It is still worth bringing out the onions for a sunning occasionally when conditions allow, because however dry they appear when stored, often moisture appears from somewhere and it's best to keep them dry to avoid them rotting. The very action of getting them out is a reminder to check for ones that are going bad, this usually occurs near the root, so they can be discarded, or if not too far gone, used, before they spoil the rest. It’s worth treating this as a reminder to check the potatoes too. A cursory sniff will soon reveal any bad ones, the smell is not a pretty sight. A quick rummage round is a good idea, which is why I don’t overfill the sacks.
By now carrots start to become damaged by slugs and such, so I dig them out and use them. I have never been bothered to store them properly in sand as the experts tell us. “Cut the leaves to about 1½cm and lay in sand in a box so the carrots do not touch.” If I can find some sand I might give it a try one year. Thanks to a Gardening website I lost my wonderful crop of carrots to the dreaded carrot fly a few years back. I erected a barrier, about 24 inches high, as recommended by the website (70cm), thinking that this approach would be more natural as it would allow other insects into the carrot bed. Common sense said this barrier was not high enough, and common sense is right. All my beautiful carrots ruined, their insides tunnelled down and the exteriors bearing the tell tale black rings. Still, one of the great things about growing vegetables is that we can always turn one year's failures into next year's successes. I returned to covering them with mesh and, although my first sowing was slow to germinate and I had to resow them, crops have been very good. They are so sweet and tasty, especially if scraped (when younger scrubbed) and scattered onto the top of a chicken tagine, cassoulet or any dish cooked slowly in the oven. More recently and this year was a case in point, the gastropods have developed a taste for them and I am trying out all manner of non chemical deterrents.
Many gardeners recommend the planting of garlic this month, some suggest even earlier. Up to a point the earlier the better, for the longer the time available to establish strong roots before winter the stronger the plants will be to grow on in spring. I used to stick to the old adage of “plant on the shortest day harvest on the longest" because it takes away the guesswork of when it’s ready. If you don’t actually forget about it you end up thinking like chicken on a barbecue, is it ready, is it ready? Leave it for a bit longer and the chicken ends up dried out. Leave the garlic and it starts to sprout and grow again. Still if you are really organized get the garlic in now.

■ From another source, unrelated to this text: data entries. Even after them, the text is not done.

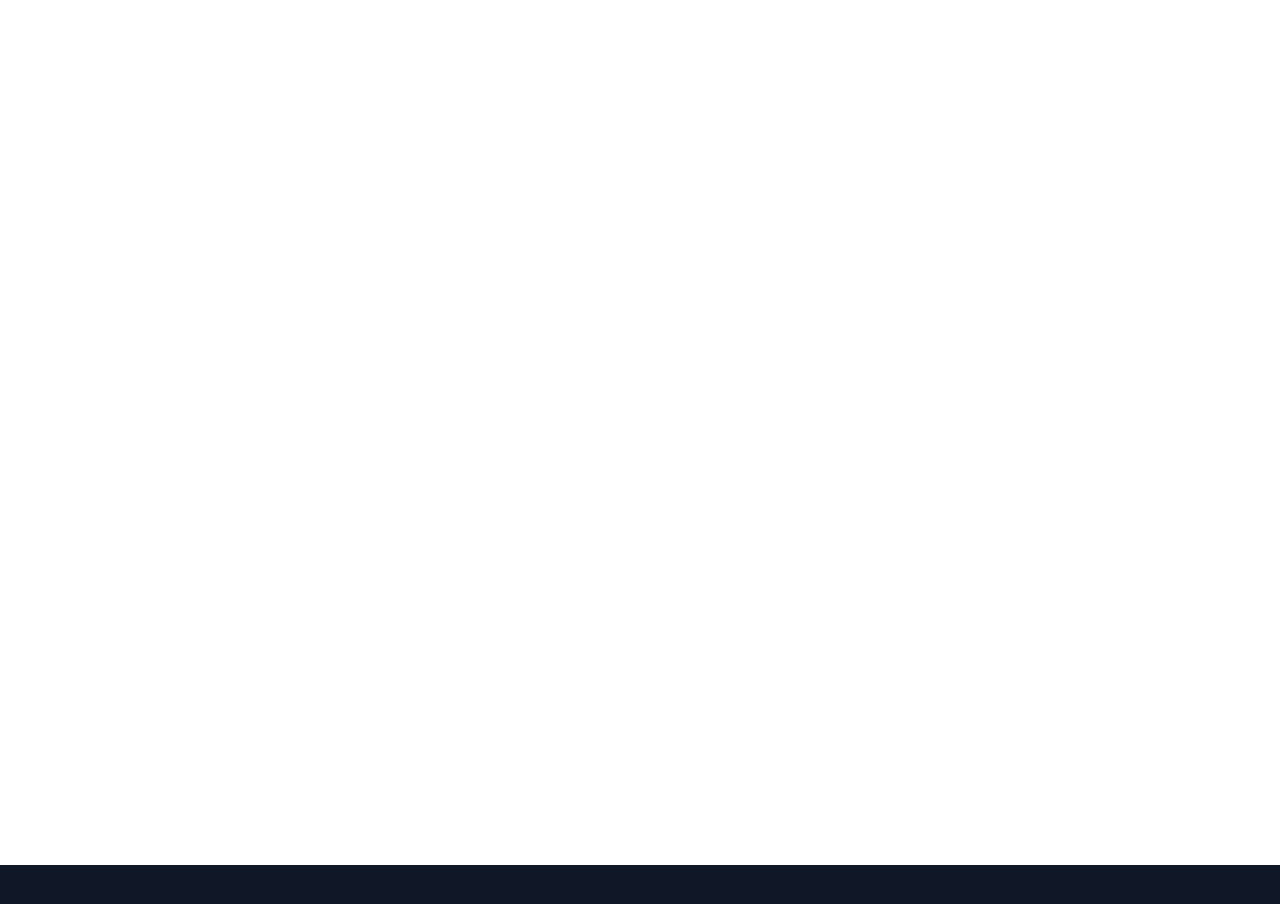
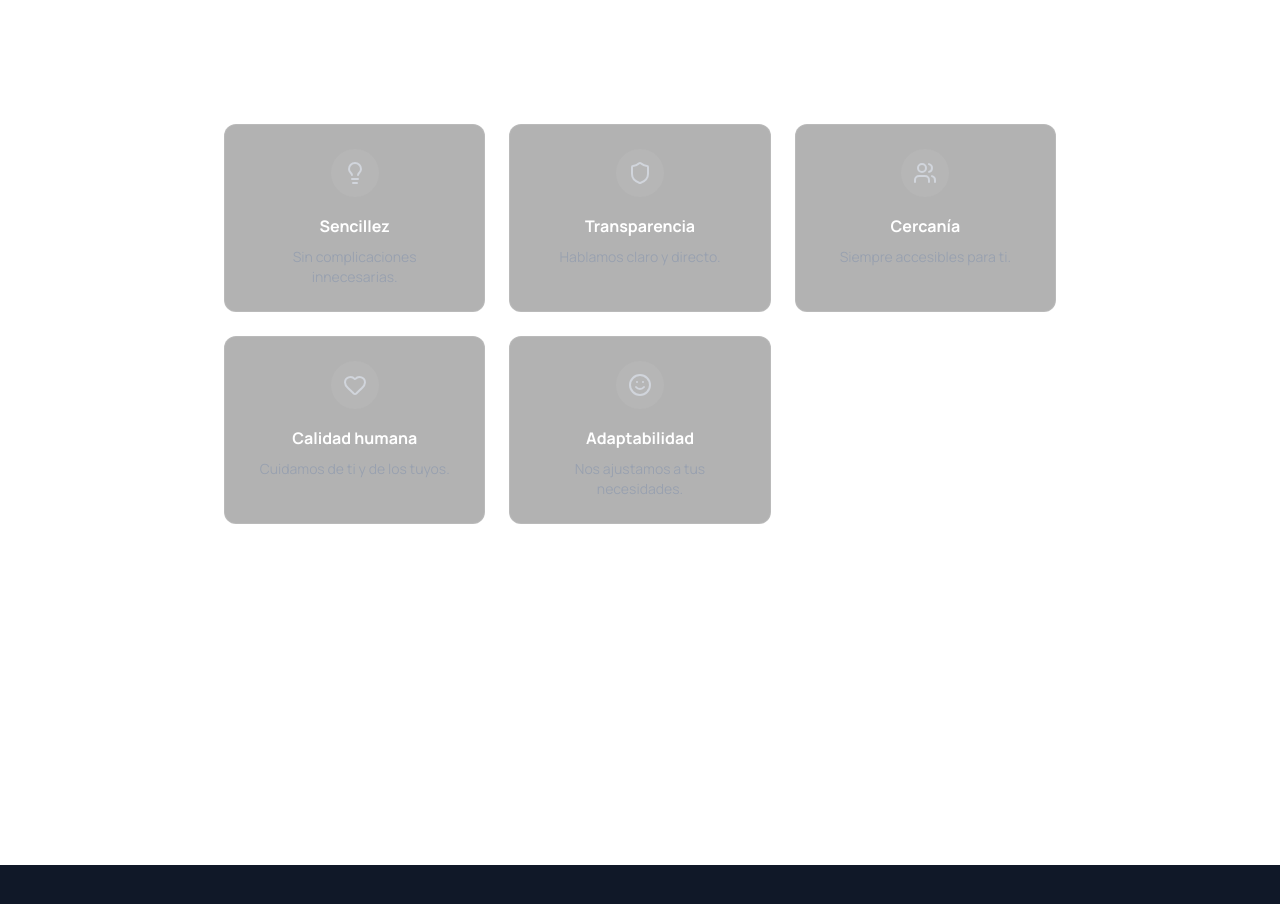
Before and after one commit to Miguel-Angel4/bambai-clone, a React (Vite) app: page /valores in a window 1280 px wide. Shown: the part 800-1704 px from the top of the page. Built offline with nearby package versions, Linux system fonts and the light colour scheme.

Commit message:
Update Values cards: Monochrome default, purple glow on hover

```diff
--- a/src/components/Values.tsx
+++ b/src/components/Values.tsx
@@ -65,12 +65,12 @@ export const Values: React.FC = () => {
                             {valuesList.map((value, index) => {
                                 const Icon = value.icon;
                                 return (
-                                    <div key={index} className="bg-white/10 backdrop-blur-sm border border-white/20 rounded-xl p-6 text-center hover:bg-white/20 transition-all duration-300">
-                                        <div className="w-12 h-12 bg-white/20 rounded-full flex items-center justify-center mx-auto mb-4">
-                                            <Icon className="w-6 h-6 text-white" />
+                                    <div key={index} className="group bg-black/30 backdrop-blur-md border border-white/10 rounded-xl p-6 text-center transition-all duration-500 hover:shadow-[0_0_30px_rgba(168,85,247,0.5)] hover:border-purple-500/50 hover:bg-purple-900/20 hover:-translate-y-1">
+                                        <div className="w-12 h-12 bg-white/5 rounded-full flex items-center justify-center mx-auto mb-4 group-hover:bg-purple-500/20 transition-colors duration-500">
+                                            <Icon className="w-6 h-6 text-gray-300 group-hover:text-purple-300 transition-colors duration-500" />
                                         </div>
-                                        <h3 className="font-bold text-white mb-2">{value.title}</h3>
-                                        <p className="text-sm text-white/80">{value.description}</p>
+                                        <h3 className="font-bold text-white mb-2 group-hover:text-purple-100 transition-colors duration-500">{value.title}</h3>
+                                        <p className="text-sm text-gray-400 group-hover:text-purple-200/80 transition-colors duration-500">{value.description}</p>
                                     </div>
                                 );
                             })}
```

I wouldn’t put it in the bed where next year’s onions will be for the strong root system can help white rot to generate in spring and pass the infection on to your infant onion crop. For this reason I have started to plant the garlic in spring.